Alright, I got the add-on book at B&N today. My first reaction is that there are three ways to take the book in light of the conflicting commentary from competing sources:
-The RDA is full of baloney and the activists are correct in their assessments.
-The activists are full of baloney and the RDA is correct in its assessments.
-Both are unreliable and pursuing agendas.
My inclination is towards RDA accuracy on a number of points, primarily because of the internal memo nature of the document. If the book were presented as being a public consumption document or something out of the PR department, I would be more dubious of their statements. By contrast, the feeling that I get from the authors is one of "hopeless idealists" with a dubious-at-best agenda involving the uncontrolled introduction of alien lifeforms into Earth's ecosystem. I accept that other readings of the documents are possible, but that is the feeling that I get upon reading the comments in them.
I would also like to note that one major comment in the book caught my attention, namely the idea of the development of a replacement for Unobtanium. I'm not going to outright call that suggestion "impossible", but I am reminded of the main alternative to drilling oil ultimately (for the interim) being either converting coal over or drilling natural gas. Other options came online, but one was the byproduct of nuclear weapons development and others have taken decades to go anywhere. Such an alternative might in theory be developed, but the practicality is not commented on beyond the general idea in the material we have; simply put, there is a decent chance that we have a wonderful case of pissing in the wind going on here.

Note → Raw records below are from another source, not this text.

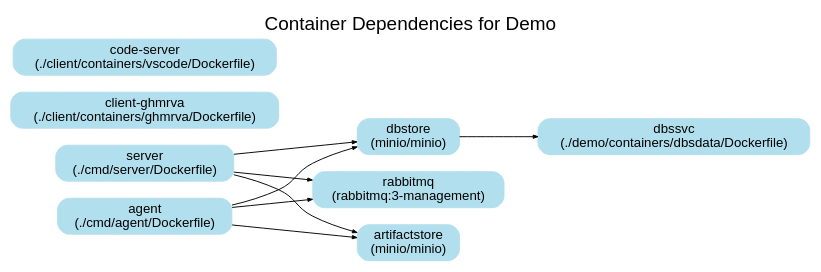
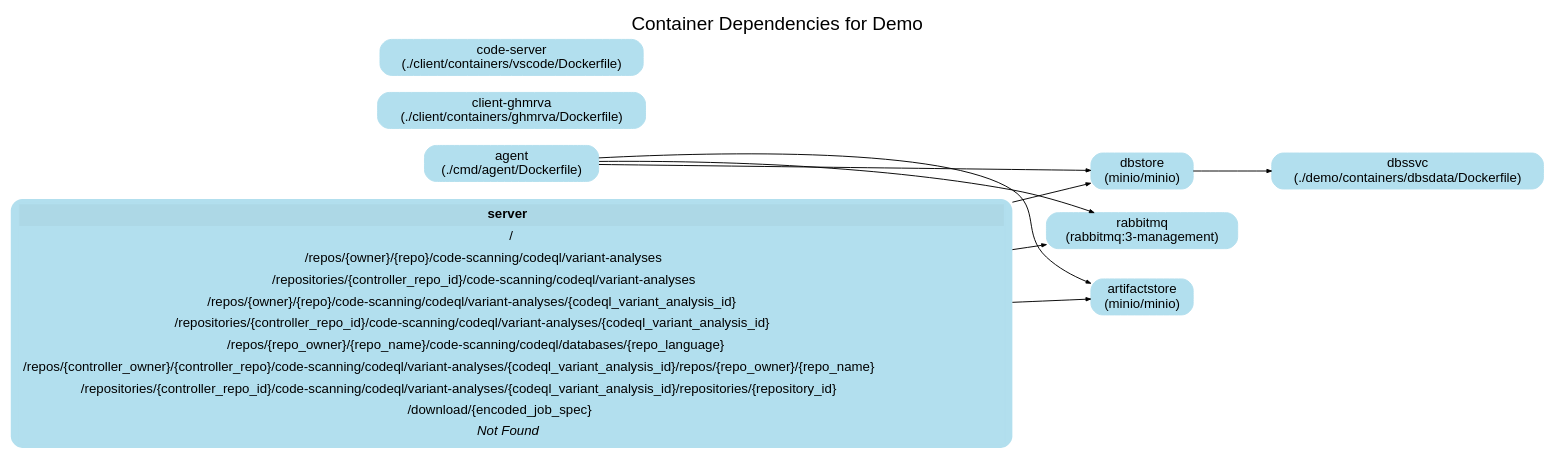
Before and after one commit to hohn/mrvacommander: the diagram in notes/system-structure.dot, drawn with Graphviz.

Commit message:
better diagram

```diff
--- a/notes/system-structure.dot
+++ b/notes/system-structure.dot
@@ -1,30 +1,49 @@
 digraph DockerComposeDemo {
     rankdir=LR; // Left-to-right layout
     node [shape=box style="rounded,filled" color=lightblue2 fontname="Helvetica"];
     edge [arrowsize=0.5];
     
     // Title
     label="Container Dependencies for Demo";
     labelloc=top;
     fontsize=20;
     fontname="Helvetica";
 
     // Define nodes with clickable URLs
     dbssvc [label="dbssvc\n(./demo/containers/dbsdata/Dockerfile)" URL="../demo/containers/dbsdata/Dockerfile" target="_blank"];
     dbstore [label="dbstore\n(minio/minio)"];
     client_ghmrva [label="client-ghmrva\n(./client/containers/ghmrva/Dockerfile)" URL="../client/containers/ghmrva/Dockerfile" target="_blank"];
     code_server [label="code-server\n(./client/containers/vscode/Dockerfile)" URL="../client/containers/vscode/Dockerfile" target="_blank"];
     rabbitmq [label="rabbitmq\n(rabbitmq:3-management)"];
-    server [label="server\n(./cmd/server/Dockerfile)" URL="../cmd/server/Dockerfile" target="_blank"];
     artifactstore [label="artifactstore\n(minio/minio)"];
     agent [label="agent\n(./cmd/agent/Dockerfile)" URL="../cmd/agent/Dockerfile" target="_blank"];
+
+    // Expanded 'server' node as an HTML-like table
+    server [
+        shape=plaintext
+        label=<
+            <table border="1" cellborder="0" cellspacing="0" cellpadding="4">
+                <tr><td colspan="1" bgcolor="lightblue"><b>server</b></td></tr>
+                <tr><td>/</td></tr>
+                <tr><td>/repos/{owner}/{repo}/code-scanning/codeql/variant-analyses</td></tr>
+                <tr><td>/repositories/{controller_repo_id}/code-scanning/codeql/variant-analyses</td></tr>
+                <tr><td>/repos/{owner}/{repo}/code-scanning/codeql/variant-analyses/{codeql_variant_analysis_id}</td></tr>
+                <tr><td>/repositories/{controller_repo_id}/code-scanning/codeql/variant-analyses/{codeql_variant_analysis_id}</td></tr>
+                <tr><td>/repos/{repo_owner}/{repo_name}/code-scanning/codeql/databases/{repo_language}</td></tr>
+                <tr><td>/repos/{controller_owner}/{controller_repo}/code-scanning/codeql/variant-analyses/{codeql_variant_analysis_id}/repos/{repo_owner}/{repo_name}</td></tr>
+                <tr><td>/repositories/{controller_repo_id}/code-scanning/codeql/variant-analyses/{codeql_variant_analysis_id}/repositories/{repository_id}</td></tr>
+                <tr><td>/download/{encoded_job_spec}</td></tr>
+                <tr><td><i>Not Found</i></td></tr>
+            </table>
+        >
+    ];
 
     // Define edges (dependencies)
     dbstore -> dbssvc;
     server -> dbstore;
     server -> rabbitmq;
     server -> artifactstore;
     agent -> dbstore;
     agent -> artifactstore;
     agent -> rabbitmq;
 }
```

Moving along to our usual exchange of comments:
So, in other words, if all the oil ran out tomorrow, except say, under New York City, it would be perfectly acceptable to kill every single person living there and raze the city to the ground to get to it, right?
It would be acceptable to take the city over under eminent domain with compensation for the residents for their property (granted, most of this compensation would be going to rental investors who own the skyscrapers, not those who rent the properties, but that's beside the point). Depending on the urgency of the situation, dictating a price and making it stick would be acceptable (i.e. permitting the property seizure and letting the litigation roll out after the fact).
An armed attack would only become acceptable in the case of armed resistance, and even then only after attempting to clear out non-combatants from the city; invariably, I suspect you would get holdouts (gangs, etc.), and if they offered armed resistance then I would be willing to accept the use of force to get them out.
Moving on to your earlier Australia analogy, under the circumstances you suggested and assuming that Australia refused to sell resources to the Chinese (and that all other buyers were unwilling to sell even in the face of both policy and monetary concessions that China was willing to offer), I would both argue that the Chinese had a right to use armed force to get them and that the Australians had a right to defend themselves against said attack.
I'm reminded of the question of the "trolley problem", as expounded upon in a New York Times article in 2006:
Suppose you are standing by a railroad track. Ahead, in a deep cutting from which no escape is possible, five people are walking on the track. You hear a train approaching. Beside you is a lever with which you can switch the train to a sidetrack. One person is walking on the sidetrack. Is it O.K. to pull the lever and save the five people, though one will die?
Assume now you are on a bridge overlooking the track. Ahead, five people on the track are at risk. You can save them by throwing down a heavy object into the path of the approaching train. One is available beside you, in the form of a fat man. Is it O.K. to push him to save the five?
(Source: http://www.nytimes.com/2006/10/31/healt ... ref=slogin
I will say that I suspect we have different answers to this question, but this is the context in which I consider the movie.